The U.S. National Oceanic and Atmospheric Administration (NOAA) had predicted a solar storm, which would hit the Earth. A huge hole in the Sun was thought to have triggered flare blasts.
This was first reported by The Sun warning Christmas Day revellers about the imminent geomagnetic storms and the potential catastrophic impact of this event.
The Sun had reported citing NOAA that solar wind had allegedly hit the Earth's magnetic field. This had apparently triggered a somewhat powerful geomagnetic storm that could carry on for many days.
The same media outlet had warned that flare blasts from a huge hole in the Sun may leave a lot of devastation in its wake after it hits the planet Earth. These fast solar winds were timed with the winter solstice on Wednsday, The Sun's report revealed.
While the report also warned that solar storms have the power to uproot and destroy key navigation systems or cause severe power outages by destroying the national power grids, NOAA has allayed any such potential threats.
NOAA has contradicted this report by The Sun. The Editor of RT received a mail from NOAA spokeswoman Maureen O'Leary, who is being quoted here.
As told in the RT report, and to convey the exact statement, "What is correct is that G2 (Moderate) geomagnetic storm levels were observed on December 21 and G1 (Minor) geomagnetic storm levels observed on December 22," O'Leary said.
"The geomagnetic storm levels observed on December 21-22 are fairly typical levels at this time in the solar cycle AND were the result of the Earth's interaction with a coronal hole high speed stream. There are no threats (geomagnetic, solar radiation storms, or radio blackouts) underway," Maureen O'Leary further said.

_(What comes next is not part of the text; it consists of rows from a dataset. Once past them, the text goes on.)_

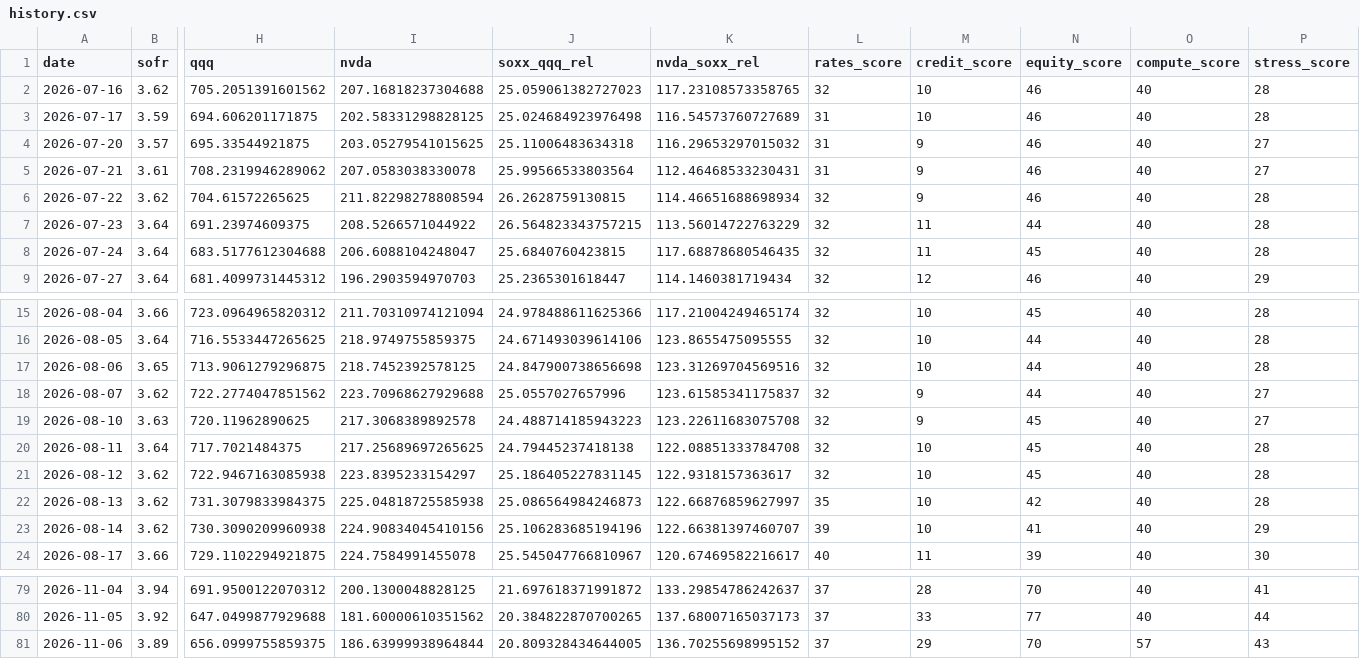
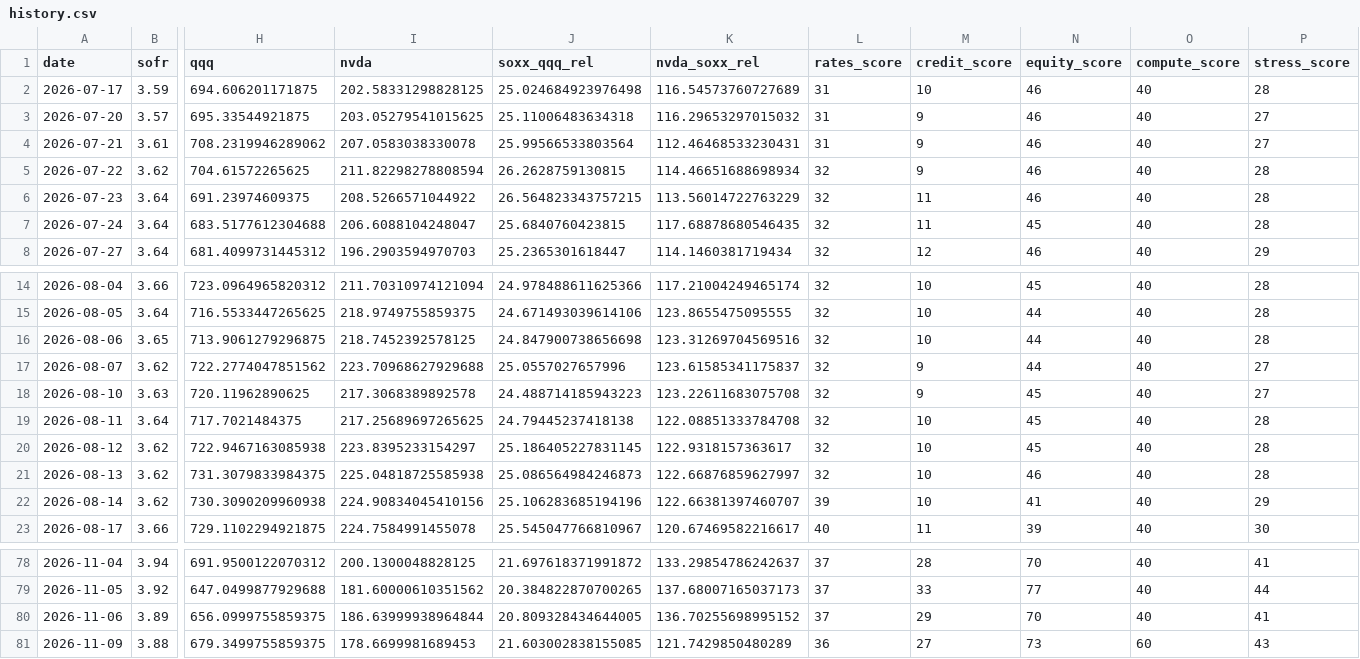
Before and after one commit to davetwchiu/ai-infrastructure-stress-cockpit, a CSV file: data/history.csv, drawn as a sheet; only a part is shown, gaps mark what is left out; removed rows and columns are numbered as before the commit, all else as after; rows hold the shown columns only; the diff names each change by its address in the sheet, - before the commit and + after, or states it on an @@ line.

```diff
--- a/data/history.csv
+++ b/data/history.csv
-row 2: 2026-07-16 | 3.62 | 705.2051391601562 | 207.16818237304688 | 25.059061382727023 | 117.23108573358765 | 32 | 10 | 46 | 40 | 28
-N6 (equity_score): 44
+N6 (equity_score): 46
-L21 (rates_score): 35
+L21 (rates_score): 32
-N21 (equity_score): 42
+N21 (equity_score): 46
-O80 (compute_score): 57
+O80 (compute_score): 40
-P80 (stress_score): 43
+P80 (stress_score): 41
+row 81: 2026-11-09 | 3.88 | 679.3499755859375 | 178.6699981689453 | 21.603002838155085 | 121.7429850480289 | 36 | 27 | 73 | 60 | 43
```
Also changed, not shown: 3 other files.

Christmas celebrations can now go on without any fear or concern about the threat of an impending disaster from geomagnetic storms.